# WHAT THE EXERCISE ASKS
If a line includes the word "الإيموجي", it belongs in the count; state the total for the data below and add nothing.

Segment Start: RECORDS TO USE

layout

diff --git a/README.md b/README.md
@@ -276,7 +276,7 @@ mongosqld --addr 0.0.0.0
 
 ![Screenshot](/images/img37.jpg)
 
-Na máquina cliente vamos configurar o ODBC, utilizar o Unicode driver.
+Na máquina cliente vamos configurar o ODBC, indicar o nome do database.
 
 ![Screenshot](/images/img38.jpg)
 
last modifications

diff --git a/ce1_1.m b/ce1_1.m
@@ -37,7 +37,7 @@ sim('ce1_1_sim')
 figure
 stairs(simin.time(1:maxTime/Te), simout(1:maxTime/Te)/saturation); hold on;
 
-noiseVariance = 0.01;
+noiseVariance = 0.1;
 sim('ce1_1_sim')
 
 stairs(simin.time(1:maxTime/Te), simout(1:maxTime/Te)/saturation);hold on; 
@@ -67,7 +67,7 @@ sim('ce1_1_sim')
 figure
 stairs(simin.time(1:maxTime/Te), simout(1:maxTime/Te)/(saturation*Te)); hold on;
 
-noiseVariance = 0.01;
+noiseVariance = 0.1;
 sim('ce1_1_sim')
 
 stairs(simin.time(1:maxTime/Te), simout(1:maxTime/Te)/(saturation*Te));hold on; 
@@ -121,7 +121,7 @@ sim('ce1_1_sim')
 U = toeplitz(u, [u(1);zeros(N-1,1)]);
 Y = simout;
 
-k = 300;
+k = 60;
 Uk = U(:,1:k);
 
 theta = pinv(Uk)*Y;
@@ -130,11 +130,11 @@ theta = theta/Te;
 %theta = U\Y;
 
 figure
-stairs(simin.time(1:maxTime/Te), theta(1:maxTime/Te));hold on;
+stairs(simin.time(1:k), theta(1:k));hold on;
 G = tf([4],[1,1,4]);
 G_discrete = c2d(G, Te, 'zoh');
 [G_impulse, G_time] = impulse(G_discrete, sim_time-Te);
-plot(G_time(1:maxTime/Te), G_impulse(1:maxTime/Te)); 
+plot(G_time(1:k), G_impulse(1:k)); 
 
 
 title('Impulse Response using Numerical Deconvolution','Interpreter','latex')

Segment End: RECORDS TO USE
Segment Start: RECORDS TO USE

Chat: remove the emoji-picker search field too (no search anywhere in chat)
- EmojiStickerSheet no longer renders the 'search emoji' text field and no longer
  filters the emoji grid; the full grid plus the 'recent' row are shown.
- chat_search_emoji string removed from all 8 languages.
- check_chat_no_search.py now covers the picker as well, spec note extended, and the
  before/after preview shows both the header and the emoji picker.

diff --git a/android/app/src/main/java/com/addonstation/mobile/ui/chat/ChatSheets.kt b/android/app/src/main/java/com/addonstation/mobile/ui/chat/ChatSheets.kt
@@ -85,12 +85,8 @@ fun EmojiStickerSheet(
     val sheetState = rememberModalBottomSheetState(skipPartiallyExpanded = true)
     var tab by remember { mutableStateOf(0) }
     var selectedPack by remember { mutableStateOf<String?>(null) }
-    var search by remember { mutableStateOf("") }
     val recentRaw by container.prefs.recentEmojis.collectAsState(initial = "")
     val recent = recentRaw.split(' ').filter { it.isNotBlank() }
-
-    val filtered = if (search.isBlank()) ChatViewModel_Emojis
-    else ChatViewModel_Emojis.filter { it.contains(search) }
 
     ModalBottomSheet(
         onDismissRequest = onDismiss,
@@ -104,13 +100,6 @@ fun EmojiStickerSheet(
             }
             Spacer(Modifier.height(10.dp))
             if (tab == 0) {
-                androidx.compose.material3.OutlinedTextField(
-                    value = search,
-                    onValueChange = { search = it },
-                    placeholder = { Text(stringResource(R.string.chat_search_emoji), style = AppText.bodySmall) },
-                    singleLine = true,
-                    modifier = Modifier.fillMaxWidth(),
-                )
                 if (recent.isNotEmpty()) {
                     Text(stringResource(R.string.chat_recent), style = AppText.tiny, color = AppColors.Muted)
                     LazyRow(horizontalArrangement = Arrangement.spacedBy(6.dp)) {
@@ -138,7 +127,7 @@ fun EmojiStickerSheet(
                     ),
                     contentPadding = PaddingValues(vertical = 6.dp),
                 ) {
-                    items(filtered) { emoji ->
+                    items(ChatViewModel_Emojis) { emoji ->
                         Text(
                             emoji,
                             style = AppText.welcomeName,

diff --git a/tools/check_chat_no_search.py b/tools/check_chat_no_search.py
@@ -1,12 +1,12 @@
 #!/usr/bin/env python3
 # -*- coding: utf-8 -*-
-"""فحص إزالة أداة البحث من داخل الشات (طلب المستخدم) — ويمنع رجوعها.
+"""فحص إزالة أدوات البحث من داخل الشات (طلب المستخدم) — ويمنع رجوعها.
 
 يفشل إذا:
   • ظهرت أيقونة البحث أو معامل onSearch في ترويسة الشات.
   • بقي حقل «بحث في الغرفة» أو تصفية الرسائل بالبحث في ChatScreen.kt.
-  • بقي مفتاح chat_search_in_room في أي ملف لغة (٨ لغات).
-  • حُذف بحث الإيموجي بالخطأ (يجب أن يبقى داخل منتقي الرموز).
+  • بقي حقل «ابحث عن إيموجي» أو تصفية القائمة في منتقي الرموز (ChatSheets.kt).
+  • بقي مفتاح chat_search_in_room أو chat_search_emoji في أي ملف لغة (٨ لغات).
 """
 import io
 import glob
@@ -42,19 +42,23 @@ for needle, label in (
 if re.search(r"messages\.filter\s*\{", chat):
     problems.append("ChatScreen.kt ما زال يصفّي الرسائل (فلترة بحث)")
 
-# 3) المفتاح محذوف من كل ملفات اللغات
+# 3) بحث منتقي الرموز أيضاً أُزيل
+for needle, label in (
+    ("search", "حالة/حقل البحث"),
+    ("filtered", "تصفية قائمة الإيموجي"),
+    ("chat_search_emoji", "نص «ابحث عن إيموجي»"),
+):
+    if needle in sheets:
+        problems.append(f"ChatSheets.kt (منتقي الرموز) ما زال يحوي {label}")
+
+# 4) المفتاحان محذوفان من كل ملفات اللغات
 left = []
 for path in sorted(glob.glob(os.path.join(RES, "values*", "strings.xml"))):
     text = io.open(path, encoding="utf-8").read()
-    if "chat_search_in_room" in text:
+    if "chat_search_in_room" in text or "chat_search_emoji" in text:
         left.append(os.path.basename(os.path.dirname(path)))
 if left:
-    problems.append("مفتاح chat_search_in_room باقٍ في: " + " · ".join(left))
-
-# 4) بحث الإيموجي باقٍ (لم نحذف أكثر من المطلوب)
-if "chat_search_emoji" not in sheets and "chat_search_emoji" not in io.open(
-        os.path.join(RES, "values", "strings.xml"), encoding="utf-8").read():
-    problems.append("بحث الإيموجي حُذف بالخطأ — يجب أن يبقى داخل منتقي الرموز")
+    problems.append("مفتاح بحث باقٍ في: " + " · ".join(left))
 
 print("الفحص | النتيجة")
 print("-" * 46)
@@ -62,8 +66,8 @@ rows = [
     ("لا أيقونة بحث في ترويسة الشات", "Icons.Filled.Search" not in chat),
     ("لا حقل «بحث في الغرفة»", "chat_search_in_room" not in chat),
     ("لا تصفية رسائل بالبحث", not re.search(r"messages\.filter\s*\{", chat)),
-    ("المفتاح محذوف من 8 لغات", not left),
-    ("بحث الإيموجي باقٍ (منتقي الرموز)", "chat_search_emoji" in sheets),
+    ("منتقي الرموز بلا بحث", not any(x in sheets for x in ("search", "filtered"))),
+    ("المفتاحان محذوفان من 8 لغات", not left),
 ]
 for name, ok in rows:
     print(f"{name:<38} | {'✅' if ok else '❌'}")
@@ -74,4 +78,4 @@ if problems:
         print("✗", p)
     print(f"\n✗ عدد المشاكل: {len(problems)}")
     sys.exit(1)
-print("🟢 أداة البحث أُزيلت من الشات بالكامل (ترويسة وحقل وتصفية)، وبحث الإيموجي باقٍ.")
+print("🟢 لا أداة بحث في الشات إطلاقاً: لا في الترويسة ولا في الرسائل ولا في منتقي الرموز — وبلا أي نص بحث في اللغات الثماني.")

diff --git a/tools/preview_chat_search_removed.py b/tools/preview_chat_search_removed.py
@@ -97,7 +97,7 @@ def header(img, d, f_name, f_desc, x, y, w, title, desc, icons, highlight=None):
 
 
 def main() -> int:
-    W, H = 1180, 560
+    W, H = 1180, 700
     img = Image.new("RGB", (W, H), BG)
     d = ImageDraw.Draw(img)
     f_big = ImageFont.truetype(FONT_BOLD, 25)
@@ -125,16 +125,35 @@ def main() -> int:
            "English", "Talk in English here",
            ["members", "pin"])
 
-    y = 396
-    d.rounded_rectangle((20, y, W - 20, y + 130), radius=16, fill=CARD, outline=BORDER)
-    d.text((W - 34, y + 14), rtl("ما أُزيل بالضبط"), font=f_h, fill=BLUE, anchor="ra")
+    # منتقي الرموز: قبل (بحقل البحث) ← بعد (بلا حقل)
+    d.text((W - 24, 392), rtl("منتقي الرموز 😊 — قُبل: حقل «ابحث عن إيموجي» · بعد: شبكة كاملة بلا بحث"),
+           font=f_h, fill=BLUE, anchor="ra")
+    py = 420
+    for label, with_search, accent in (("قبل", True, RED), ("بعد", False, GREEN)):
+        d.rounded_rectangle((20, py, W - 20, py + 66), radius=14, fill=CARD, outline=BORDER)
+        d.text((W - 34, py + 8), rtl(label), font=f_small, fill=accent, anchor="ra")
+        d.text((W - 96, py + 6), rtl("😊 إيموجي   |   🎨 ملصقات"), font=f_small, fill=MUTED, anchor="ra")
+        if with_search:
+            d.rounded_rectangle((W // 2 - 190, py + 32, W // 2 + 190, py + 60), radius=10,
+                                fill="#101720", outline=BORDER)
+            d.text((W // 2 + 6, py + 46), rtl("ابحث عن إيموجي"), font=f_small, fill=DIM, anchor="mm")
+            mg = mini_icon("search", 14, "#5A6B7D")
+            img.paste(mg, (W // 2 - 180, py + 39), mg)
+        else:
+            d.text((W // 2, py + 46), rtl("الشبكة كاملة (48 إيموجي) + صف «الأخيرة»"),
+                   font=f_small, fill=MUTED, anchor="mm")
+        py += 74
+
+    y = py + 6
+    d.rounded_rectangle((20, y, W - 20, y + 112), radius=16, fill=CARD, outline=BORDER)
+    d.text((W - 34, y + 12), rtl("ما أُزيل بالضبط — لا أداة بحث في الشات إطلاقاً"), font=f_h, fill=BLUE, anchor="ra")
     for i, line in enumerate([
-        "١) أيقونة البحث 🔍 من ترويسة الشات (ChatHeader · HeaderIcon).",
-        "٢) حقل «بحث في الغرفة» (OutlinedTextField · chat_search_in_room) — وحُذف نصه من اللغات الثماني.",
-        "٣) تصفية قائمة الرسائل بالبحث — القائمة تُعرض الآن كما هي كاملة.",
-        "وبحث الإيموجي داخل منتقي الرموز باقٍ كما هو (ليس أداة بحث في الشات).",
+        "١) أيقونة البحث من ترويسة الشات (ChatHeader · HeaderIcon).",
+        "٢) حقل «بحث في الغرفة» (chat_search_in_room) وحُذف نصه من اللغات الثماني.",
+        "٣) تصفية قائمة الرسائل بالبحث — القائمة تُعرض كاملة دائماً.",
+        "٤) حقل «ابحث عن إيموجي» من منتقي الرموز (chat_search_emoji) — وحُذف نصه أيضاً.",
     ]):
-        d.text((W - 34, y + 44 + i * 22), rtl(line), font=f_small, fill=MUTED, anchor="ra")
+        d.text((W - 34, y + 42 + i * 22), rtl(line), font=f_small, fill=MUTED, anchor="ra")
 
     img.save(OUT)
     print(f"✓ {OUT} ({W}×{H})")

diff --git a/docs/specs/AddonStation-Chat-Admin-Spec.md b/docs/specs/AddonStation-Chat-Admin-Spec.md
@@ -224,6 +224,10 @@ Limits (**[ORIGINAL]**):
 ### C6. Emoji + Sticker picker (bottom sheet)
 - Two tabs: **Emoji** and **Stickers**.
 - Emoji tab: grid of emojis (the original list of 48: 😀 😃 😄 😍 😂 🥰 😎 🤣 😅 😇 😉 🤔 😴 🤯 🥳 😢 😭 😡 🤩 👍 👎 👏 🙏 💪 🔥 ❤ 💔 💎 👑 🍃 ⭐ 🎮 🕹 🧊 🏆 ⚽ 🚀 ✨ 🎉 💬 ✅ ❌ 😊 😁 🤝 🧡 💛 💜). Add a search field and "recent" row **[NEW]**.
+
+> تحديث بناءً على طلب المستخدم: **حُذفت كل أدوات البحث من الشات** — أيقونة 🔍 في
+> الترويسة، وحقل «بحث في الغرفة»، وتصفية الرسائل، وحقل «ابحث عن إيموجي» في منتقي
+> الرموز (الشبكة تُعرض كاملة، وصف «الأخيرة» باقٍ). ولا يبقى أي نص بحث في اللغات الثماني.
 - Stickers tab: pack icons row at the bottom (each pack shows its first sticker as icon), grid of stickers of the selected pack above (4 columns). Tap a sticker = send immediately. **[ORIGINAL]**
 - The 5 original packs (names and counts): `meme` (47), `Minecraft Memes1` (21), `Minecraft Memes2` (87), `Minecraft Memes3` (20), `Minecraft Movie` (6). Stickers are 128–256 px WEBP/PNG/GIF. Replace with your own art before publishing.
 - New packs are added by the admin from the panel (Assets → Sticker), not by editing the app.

Segment End: RECORDS TO USE

# TASK SOLUTION
7